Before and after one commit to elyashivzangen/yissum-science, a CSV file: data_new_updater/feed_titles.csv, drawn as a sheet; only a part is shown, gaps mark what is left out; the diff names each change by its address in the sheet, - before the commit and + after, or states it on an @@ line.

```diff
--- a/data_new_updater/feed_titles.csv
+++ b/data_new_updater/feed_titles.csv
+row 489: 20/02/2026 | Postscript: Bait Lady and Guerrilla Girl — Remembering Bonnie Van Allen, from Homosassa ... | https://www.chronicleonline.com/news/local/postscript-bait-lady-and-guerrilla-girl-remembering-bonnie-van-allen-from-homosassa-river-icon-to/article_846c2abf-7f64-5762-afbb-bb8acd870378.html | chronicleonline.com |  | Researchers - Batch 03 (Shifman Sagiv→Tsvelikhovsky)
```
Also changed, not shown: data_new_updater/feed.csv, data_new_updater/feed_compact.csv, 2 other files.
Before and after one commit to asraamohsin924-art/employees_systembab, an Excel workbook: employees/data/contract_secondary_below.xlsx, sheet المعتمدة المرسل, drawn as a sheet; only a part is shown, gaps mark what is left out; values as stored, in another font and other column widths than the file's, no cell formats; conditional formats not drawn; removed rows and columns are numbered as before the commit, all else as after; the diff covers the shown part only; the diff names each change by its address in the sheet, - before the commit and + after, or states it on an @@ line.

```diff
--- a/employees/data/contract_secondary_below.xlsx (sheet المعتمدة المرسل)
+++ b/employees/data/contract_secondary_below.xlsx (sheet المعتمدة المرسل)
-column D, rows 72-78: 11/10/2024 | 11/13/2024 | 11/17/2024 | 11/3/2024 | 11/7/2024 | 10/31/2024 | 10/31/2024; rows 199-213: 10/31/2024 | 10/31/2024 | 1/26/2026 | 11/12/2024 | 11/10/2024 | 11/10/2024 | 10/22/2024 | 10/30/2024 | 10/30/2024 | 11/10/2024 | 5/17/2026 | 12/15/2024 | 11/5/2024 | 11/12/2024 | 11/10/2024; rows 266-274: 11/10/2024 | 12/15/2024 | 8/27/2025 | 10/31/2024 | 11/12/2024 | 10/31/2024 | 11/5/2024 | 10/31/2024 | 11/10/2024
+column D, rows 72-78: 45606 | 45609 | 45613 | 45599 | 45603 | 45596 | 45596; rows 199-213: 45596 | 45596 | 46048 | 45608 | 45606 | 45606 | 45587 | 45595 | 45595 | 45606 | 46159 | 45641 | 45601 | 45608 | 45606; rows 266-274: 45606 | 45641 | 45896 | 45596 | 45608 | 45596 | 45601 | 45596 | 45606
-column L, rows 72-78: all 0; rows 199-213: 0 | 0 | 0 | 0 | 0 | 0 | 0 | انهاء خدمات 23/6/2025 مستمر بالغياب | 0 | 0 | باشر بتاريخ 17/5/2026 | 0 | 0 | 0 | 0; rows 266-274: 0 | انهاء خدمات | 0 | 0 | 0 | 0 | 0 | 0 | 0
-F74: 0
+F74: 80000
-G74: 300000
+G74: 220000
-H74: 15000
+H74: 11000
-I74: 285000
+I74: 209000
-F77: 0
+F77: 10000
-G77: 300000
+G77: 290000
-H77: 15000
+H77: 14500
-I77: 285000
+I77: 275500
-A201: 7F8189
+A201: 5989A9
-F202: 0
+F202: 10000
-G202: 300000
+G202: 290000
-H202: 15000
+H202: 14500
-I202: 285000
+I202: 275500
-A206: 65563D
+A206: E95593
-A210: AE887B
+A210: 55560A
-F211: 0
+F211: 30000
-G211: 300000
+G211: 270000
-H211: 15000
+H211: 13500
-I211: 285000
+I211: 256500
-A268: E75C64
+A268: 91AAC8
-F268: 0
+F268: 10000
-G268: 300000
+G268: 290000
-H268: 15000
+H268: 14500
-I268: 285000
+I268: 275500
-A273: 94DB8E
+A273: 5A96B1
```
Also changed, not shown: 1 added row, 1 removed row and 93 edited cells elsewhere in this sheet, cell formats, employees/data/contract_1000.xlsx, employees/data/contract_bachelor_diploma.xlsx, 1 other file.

◇ ◇ ◇

> _Required action_: Retype the records above exactly, from their first line through the line that contains "2 other files.", and stop there.

> _Written reply_:
Before and after one commit to elyashivzangen/yissum-science, a CSV file: data_new_updater/feed_titles.csv, drawn as a sheet; only a part is shown, gaps mark what is left out; the diff names each change by its address in the sheet, - before the commit and + after, or states it on an @@ line.

```diff
--- a/data_new_updater/feed_titles.csv
+++ b/data_new_updater/feed_titles.csv
+row 489: 20/02/2026 | Postscript: Bait Lady and Guerrilla Girl — Remembering Bonnie Van Allen, from Homosassa ... | https://www.chronicleonline.com/news/local/postscript-bait-lady-and-guerrilla-girl-remembering-bonnie-van-allen-from-homosassa-river-icon-to/article_846c2abf-7f64-5762-afbb-bb8acd870378.html | chronicleonline.com |  | Researchers - Batch 03 (Shifman Sagiv→Tsvelikhovsky)
```
Also changed, not shown: data_new_updater/feed.csv, data_new_updater/feed_compact.csv, 2 other files.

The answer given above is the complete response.